[WORK ORDER] Within the records that follow, find every line containing the string "savefig". Copy those lines.
Segment Start: EXERCISE MATERIALS
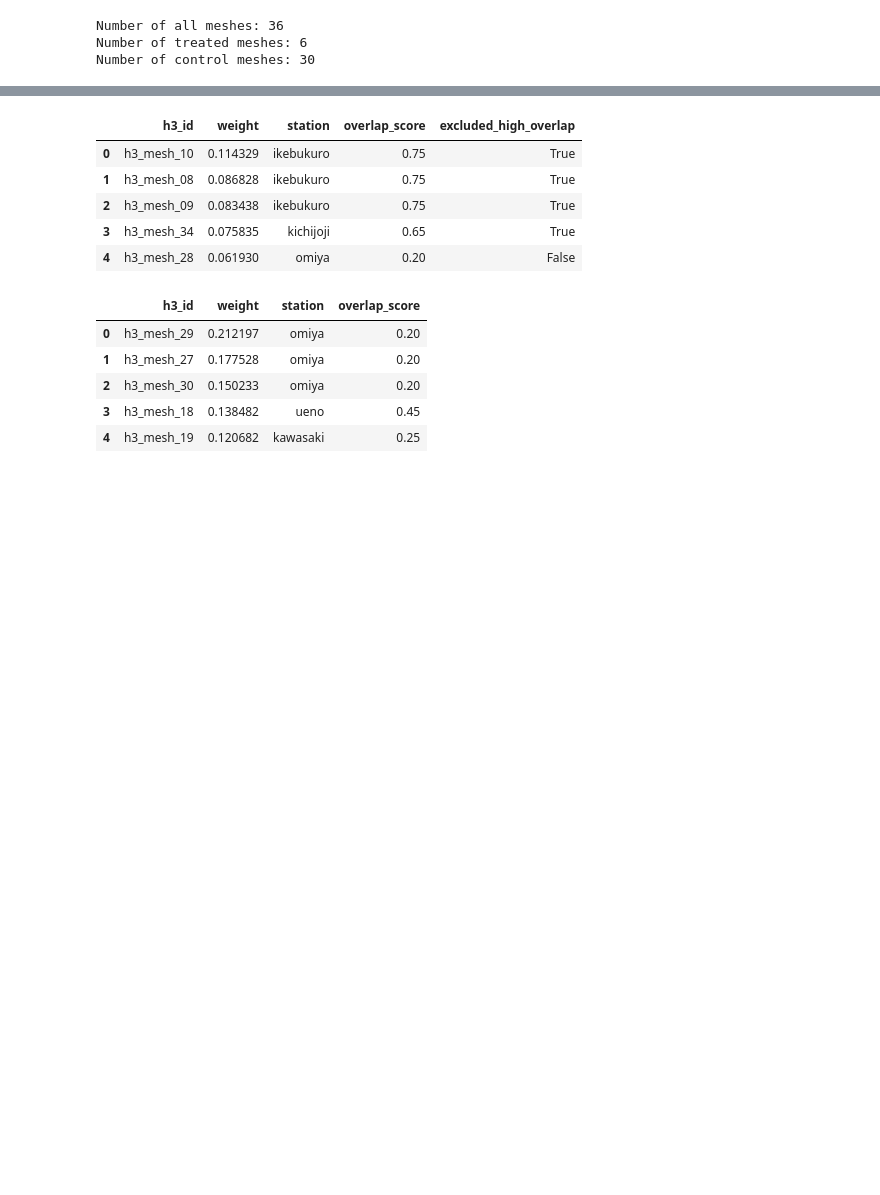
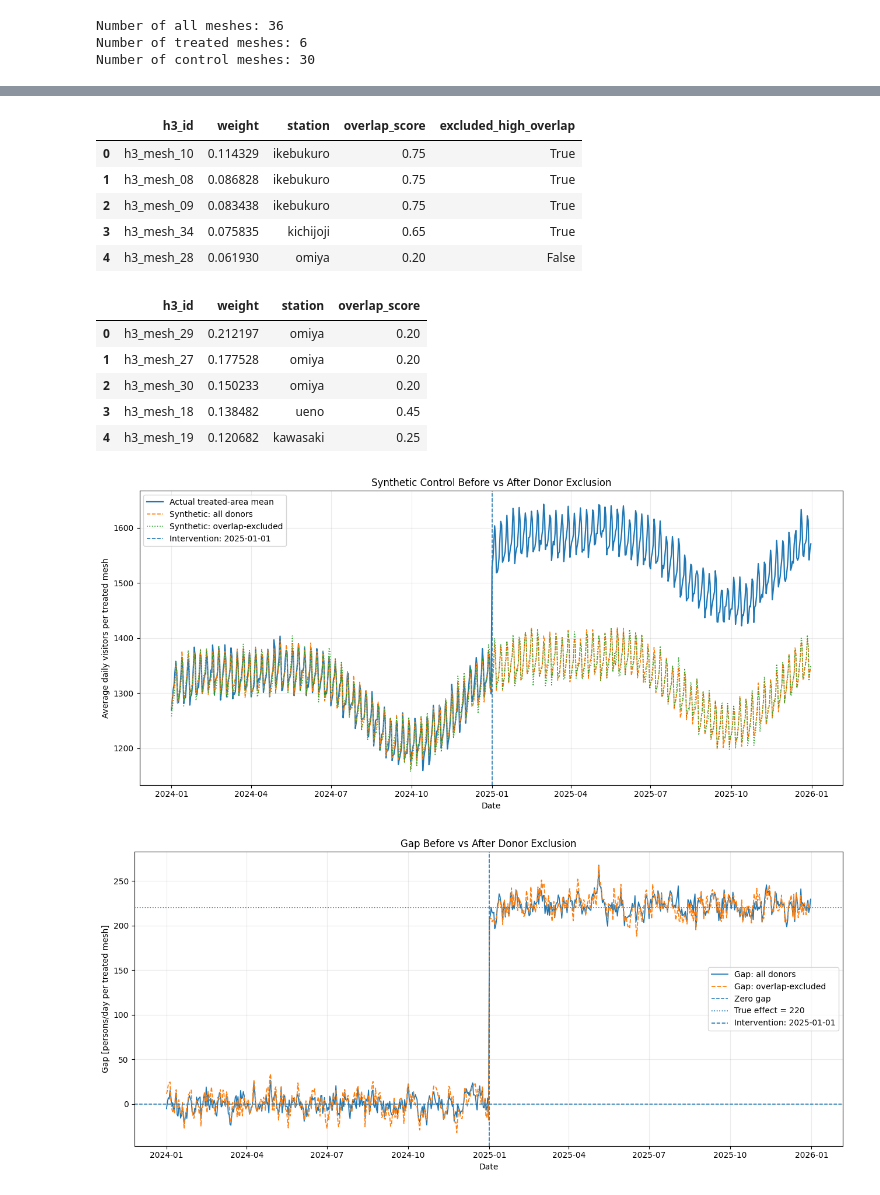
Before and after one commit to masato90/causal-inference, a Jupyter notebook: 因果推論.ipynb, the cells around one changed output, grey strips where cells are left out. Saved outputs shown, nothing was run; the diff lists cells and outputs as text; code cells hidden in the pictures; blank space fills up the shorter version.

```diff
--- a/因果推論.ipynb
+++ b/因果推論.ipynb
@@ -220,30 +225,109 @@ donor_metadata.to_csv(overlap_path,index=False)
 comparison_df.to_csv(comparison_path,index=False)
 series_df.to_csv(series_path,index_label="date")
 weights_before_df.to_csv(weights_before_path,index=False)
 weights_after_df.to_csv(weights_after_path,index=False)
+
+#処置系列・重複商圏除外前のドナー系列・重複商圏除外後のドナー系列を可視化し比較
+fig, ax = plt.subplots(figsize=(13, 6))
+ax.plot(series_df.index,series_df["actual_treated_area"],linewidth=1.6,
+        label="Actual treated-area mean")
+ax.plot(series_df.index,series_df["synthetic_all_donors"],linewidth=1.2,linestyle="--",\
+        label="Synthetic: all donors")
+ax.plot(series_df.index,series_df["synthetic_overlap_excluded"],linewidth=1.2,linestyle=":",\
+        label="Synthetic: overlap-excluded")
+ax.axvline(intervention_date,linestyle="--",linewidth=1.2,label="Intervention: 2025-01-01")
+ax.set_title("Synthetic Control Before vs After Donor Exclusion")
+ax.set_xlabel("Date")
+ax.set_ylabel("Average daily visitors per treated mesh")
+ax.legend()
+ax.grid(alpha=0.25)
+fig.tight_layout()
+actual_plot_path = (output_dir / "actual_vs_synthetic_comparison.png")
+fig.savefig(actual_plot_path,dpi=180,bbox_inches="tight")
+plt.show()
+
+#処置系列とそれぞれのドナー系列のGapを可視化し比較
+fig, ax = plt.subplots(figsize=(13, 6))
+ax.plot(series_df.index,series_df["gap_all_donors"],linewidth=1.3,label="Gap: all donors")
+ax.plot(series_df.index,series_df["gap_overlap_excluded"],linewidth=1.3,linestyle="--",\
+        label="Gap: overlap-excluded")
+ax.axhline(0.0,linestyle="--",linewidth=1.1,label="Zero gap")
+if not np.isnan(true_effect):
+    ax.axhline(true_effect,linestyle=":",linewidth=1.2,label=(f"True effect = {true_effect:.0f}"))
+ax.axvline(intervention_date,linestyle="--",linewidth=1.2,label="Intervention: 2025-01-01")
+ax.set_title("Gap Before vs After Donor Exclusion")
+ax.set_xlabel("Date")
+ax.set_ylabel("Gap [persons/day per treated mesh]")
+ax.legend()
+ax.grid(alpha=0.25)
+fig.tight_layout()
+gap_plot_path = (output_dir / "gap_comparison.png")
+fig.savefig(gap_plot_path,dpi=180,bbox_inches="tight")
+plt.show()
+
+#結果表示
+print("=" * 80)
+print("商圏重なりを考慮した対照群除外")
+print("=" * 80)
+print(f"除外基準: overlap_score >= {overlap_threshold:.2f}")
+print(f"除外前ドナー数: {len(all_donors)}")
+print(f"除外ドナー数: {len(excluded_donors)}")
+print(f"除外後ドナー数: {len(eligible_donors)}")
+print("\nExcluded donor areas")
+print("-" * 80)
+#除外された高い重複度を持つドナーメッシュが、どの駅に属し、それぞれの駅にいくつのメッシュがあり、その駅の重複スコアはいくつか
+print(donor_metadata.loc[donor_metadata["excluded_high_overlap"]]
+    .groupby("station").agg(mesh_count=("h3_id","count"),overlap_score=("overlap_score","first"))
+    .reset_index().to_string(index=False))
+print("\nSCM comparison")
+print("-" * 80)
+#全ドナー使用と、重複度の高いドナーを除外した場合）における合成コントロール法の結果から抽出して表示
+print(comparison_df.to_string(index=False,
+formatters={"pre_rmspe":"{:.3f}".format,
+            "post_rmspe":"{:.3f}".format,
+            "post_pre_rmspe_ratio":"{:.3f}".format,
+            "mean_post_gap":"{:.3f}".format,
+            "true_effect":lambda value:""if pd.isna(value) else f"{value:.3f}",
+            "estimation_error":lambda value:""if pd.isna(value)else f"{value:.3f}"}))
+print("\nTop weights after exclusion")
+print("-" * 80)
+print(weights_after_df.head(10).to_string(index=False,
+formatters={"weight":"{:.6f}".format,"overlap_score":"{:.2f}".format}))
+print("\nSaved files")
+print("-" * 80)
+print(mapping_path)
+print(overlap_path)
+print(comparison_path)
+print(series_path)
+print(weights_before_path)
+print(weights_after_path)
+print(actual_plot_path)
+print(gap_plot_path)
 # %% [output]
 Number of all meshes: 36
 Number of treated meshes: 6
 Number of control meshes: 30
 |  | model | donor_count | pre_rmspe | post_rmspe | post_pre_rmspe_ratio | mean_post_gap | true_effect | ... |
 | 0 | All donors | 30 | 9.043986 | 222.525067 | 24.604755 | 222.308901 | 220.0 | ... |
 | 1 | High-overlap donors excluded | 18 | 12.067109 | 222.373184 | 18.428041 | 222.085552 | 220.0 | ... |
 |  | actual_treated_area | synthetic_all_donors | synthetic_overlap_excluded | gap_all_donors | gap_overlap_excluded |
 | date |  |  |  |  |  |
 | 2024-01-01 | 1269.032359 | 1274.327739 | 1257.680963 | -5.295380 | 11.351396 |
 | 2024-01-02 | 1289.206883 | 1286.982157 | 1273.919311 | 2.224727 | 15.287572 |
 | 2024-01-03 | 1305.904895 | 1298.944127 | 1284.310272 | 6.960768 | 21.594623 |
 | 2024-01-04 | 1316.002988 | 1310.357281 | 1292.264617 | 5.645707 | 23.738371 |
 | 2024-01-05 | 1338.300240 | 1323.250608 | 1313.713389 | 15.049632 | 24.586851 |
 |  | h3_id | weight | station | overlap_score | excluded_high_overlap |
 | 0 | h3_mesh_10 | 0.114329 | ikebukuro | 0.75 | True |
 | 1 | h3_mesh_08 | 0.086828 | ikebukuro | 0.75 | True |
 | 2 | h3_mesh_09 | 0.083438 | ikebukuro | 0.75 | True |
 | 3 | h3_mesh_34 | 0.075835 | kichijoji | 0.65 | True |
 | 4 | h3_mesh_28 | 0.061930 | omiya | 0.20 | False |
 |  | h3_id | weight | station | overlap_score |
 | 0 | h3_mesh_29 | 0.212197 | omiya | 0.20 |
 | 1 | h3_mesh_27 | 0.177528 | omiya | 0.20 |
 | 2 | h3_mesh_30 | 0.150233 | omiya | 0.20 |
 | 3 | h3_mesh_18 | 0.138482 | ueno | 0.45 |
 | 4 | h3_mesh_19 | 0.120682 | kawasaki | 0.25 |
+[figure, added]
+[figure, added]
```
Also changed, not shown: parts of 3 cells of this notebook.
Segment End: EXERCISE MATERIALS
[RESPONSE TO THIS EXERCISE]
+fig.savefig(actual_plot_path,dpi=180,bbox_inches="tight")
+fig.savefig(gap_plot_path,dpi=180,bbox_inches="tight")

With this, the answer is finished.